WIKIMEDIA, METHOXY ROXYNeural regeneration has long been eyed as a possible treatment for spinal cord injury. Unfortunately, most studies have shown that unless new cells are grafted within a few weeks of injury, no new neurons are able to grow. This is in part because astrocytes and other neural support cells form a scar, of sorts, that physically blocks neuronal growth. But Ken Kadoya and colleagues at the University of California, San Diego, have demonstrated that neurons can and do grow in injured rat spinal cords months after injury, according to research presented at the Society for Neuroscience (SfN) meeting being held in Washington, DC, this week.
The researchers grafted neural progenitor cells from fetal rats into lesions in the adult rat spinal cords either two weeks or six months after injury. In both groups, the results looked nearly identical: the lesions filled up with new neurons, and those neurons projected axons to the brain stem and to distant regions of the spinal cord. “Even if you graft six months after injury, you can get many neurons in the lesion site and those neurons can connect to the host neurons,” Kadoya told The Scientist.

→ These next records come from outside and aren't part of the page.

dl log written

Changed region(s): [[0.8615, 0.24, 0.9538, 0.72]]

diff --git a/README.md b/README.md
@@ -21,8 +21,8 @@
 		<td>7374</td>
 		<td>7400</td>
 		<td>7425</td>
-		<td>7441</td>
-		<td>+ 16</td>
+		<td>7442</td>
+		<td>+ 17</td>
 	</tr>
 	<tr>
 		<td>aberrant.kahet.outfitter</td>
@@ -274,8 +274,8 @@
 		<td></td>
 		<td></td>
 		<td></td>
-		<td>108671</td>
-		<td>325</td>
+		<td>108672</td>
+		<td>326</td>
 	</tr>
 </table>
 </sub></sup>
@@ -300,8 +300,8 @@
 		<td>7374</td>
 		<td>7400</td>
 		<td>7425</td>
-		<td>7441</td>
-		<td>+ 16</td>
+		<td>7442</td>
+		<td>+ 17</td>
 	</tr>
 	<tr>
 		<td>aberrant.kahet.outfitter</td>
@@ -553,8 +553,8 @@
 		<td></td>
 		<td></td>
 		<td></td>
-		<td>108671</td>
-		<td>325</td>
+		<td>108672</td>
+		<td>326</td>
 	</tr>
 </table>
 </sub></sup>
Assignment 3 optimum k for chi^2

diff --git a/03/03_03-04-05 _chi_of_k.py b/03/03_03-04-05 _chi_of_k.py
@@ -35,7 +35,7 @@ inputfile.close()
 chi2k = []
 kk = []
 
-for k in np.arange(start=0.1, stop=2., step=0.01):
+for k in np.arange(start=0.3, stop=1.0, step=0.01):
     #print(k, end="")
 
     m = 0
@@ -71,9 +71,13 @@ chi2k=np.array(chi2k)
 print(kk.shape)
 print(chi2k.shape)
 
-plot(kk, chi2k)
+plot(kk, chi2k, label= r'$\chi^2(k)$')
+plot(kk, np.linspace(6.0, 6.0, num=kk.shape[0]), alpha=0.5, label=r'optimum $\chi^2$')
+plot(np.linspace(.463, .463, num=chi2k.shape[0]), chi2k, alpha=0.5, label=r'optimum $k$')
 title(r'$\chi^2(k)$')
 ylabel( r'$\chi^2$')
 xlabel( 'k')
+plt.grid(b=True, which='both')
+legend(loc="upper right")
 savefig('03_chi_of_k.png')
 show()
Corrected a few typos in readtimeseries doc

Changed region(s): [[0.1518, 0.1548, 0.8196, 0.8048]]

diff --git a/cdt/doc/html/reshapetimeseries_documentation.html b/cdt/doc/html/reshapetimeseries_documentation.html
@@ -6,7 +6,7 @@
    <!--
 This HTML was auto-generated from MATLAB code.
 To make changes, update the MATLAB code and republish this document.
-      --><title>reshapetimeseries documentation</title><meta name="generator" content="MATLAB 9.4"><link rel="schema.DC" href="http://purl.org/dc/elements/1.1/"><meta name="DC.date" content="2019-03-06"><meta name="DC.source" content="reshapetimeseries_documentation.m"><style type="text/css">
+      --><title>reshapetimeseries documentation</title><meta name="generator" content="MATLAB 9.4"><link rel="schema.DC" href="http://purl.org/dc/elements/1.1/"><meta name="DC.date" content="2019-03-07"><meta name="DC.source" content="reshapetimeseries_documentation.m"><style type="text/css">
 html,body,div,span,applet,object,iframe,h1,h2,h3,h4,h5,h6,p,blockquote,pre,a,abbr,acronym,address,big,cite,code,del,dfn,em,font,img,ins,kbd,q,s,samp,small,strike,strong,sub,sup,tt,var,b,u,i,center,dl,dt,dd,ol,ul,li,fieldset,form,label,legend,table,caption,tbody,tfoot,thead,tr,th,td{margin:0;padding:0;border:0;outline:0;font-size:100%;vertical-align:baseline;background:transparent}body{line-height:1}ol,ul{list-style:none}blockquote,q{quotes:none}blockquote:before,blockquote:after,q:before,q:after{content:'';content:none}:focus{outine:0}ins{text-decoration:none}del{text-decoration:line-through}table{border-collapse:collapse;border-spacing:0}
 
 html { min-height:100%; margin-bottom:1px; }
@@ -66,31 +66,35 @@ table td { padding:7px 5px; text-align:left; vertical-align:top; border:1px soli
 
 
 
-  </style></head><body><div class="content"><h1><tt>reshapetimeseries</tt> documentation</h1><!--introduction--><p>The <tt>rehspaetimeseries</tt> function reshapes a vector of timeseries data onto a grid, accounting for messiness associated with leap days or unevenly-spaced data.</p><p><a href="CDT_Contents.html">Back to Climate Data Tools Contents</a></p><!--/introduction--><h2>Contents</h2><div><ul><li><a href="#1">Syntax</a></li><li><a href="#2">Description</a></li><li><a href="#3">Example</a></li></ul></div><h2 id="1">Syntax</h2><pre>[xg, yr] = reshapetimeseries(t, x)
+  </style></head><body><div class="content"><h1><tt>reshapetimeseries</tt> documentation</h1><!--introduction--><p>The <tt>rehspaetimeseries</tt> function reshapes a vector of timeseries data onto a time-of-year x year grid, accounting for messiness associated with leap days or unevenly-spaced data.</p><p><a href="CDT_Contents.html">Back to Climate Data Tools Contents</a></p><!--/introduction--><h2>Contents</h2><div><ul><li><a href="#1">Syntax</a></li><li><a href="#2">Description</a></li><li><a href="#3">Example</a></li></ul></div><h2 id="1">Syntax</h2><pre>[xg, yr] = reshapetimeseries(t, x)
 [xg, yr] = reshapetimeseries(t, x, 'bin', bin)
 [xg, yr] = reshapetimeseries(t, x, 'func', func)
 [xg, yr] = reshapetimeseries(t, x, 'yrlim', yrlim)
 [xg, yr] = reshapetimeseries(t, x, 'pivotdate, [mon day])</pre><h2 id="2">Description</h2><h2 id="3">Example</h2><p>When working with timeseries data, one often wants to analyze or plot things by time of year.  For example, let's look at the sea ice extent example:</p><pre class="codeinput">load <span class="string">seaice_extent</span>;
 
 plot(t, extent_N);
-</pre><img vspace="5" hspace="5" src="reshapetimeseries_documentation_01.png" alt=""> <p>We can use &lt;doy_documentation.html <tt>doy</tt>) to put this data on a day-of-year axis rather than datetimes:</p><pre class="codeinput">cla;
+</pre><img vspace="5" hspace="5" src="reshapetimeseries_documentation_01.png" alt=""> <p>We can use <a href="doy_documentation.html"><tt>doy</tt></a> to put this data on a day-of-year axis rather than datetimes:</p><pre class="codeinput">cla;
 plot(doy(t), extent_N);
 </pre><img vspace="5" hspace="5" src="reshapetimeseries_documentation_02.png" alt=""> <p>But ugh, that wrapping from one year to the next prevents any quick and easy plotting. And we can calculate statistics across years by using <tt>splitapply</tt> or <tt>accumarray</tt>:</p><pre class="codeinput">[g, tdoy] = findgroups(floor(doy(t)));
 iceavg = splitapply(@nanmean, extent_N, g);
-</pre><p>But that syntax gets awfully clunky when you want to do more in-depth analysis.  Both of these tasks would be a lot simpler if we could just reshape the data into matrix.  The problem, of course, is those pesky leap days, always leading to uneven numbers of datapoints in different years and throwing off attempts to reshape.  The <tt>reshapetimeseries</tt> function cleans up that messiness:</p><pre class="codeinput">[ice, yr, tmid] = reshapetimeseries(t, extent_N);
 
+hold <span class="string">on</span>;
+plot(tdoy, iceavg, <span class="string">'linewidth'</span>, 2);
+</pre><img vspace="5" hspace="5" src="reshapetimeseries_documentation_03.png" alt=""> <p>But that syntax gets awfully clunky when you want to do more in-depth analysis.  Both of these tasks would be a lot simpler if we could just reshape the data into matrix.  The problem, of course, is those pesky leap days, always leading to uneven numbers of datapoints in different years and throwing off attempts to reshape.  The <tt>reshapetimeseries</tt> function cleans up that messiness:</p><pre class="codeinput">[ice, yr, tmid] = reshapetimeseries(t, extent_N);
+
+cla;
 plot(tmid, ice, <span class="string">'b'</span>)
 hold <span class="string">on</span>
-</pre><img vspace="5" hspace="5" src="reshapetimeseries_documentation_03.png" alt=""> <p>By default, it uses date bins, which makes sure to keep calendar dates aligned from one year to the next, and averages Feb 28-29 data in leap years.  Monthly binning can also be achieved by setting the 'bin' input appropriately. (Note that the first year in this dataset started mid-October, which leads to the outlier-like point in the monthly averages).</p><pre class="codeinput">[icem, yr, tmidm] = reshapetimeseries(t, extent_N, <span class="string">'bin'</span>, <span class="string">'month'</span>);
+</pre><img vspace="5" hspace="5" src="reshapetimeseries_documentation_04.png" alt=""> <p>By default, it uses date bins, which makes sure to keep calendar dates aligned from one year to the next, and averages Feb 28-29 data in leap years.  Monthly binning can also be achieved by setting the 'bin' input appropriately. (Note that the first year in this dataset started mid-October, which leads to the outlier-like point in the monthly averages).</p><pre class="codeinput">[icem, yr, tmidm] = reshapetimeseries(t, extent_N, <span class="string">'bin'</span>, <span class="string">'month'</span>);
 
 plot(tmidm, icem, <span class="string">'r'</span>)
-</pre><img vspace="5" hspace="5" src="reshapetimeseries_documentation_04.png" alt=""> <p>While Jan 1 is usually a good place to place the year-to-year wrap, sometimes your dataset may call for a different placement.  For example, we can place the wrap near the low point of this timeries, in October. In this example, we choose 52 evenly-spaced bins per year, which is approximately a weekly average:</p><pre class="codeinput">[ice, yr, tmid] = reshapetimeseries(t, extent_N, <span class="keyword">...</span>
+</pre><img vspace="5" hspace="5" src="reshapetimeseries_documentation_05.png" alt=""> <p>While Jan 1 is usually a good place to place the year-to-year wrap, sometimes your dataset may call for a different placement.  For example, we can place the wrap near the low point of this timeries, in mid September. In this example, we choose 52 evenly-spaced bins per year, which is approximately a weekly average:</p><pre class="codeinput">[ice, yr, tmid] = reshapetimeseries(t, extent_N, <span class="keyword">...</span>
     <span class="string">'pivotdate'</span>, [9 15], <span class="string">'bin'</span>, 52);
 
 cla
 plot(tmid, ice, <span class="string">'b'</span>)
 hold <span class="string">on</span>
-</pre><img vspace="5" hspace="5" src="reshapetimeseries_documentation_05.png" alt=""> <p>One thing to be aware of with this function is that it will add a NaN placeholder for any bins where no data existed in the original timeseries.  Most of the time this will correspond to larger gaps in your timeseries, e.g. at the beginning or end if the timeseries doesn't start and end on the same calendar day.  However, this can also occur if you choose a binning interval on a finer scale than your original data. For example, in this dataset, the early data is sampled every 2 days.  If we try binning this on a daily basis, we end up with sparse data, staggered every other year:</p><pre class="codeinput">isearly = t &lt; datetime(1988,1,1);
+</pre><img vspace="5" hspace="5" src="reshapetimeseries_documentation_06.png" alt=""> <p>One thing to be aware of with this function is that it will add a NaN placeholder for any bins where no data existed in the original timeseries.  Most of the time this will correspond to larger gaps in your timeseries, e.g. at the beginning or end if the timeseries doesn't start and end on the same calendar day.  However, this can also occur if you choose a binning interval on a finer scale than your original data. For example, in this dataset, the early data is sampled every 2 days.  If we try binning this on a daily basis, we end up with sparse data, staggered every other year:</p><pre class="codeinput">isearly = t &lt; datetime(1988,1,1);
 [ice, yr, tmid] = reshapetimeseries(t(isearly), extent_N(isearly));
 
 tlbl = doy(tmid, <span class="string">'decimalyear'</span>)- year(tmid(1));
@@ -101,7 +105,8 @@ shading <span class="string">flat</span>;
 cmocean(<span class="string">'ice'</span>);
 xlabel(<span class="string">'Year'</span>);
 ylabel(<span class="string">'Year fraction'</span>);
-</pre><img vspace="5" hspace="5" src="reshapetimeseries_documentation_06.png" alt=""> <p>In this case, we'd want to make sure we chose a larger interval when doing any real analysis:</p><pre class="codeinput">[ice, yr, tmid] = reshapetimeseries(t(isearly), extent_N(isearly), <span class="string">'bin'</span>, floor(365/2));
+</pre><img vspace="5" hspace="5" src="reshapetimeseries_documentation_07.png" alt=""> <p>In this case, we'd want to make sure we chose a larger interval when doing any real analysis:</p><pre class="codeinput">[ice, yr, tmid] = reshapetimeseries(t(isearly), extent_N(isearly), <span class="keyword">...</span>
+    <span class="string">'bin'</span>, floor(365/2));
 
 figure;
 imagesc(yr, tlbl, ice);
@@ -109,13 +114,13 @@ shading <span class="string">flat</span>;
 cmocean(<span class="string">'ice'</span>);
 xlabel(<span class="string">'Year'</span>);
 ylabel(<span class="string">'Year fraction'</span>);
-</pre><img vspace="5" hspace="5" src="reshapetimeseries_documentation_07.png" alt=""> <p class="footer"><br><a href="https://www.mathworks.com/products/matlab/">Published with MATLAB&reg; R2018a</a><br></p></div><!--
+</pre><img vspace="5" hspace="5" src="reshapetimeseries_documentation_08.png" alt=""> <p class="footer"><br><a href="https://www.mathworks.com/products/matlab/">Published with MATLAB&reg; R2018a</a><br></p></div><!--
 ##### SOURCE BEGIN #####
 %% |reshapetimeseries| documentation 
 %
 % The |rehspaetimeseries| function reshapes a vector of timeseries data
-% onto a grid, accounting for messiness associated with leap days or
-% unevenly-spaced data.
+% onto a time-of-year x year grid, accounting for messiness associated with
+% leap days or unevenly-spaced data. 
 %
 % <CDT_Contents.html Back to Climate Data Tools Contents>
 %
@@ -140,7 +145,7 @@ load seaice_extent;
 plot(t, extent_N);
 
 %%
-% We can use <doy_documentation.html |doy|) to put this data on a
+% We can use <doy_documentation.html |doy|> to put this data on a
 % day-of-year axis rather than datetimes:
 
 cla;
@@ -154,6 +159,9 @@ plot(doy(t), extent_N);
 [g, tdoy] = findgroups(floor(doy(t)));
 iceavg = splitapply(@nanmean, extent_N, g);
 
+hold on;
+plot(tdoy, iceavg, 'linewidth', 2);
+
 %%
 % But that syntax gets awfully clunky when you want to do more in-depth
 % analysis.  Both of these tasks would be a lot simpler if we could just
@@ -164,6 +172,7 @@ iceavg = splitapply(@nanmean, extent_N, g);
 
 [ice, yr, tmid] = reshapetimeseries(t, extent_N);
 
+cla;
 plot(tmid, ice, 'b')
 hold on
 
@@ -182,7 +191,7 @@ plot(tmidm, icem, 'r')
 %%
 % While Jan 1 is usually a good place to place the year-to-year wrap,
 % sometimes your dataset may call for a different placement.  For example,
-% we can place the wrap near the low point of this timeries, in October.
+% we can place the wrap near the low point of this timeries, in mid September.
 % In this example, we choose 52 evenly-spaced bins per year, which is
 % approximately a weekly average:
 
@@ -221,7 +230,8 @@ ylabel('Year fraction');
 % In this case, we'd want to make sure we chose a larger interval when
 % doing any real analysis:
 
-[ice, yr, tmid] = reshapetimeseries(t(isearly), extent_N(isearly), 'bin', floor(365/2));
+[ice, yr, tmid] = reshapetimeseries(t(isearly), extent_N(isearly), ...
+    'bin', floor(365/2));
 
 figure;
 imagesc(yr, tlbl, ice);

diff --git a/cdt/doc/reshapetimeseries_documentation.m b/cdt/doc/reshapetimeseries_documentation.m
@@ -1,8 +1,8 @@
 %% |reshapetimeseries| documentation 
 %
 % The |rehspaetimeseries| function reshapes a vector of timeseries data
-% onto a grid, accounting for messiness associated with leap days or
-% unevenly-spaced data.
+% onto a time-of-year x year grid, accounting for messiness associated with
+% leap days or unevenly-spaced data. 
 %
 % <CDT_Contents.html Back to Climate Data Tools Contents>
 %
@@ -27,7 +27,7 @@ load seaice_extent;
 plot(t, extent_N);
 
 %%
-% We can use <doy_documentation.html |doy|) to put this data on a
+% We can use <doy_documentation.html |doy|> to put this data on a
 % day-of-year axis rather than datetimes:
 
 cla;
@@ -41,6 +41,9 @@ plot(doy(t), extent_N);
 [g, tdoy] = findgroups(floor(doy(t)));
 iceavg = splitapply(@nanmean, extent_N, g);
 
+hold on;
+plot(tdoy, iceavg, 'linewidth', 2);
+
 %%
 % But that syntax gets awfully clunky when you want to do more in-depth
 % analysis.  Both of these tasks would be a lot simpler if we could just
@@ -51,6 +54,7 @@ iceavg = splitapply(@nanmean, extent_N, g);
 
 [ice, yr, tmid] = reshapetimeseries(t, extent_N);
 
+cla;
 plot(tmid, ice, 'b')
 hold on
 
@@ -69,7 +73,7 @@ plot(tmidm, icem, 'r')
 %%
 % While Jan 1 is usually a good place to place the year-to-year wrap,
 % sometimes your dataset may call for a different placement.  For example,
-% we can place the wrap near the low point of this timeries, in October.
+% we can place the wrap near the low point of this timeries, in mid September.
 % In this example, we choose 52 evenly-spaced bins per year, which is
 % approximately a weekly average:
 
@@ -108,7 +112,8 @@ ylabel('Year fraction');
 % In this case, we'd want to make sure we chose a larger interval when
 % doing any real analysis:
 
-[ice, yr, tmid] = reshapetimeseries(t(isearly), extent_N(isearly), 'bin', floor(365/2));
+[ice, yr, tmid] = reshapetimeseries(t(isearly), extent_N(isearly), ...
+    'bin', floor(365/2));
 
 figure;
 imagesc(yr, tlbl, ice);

Moreover, the researchers found that the astrocyte-generated scar tissue around the lesion site had disappeared after neural regrowth. “It’s as if the tissue rejuvenates,” said neuroscientist Lars Olson of the Karolinska Institute in Sweden who was not involved in the work. “That is amazing.”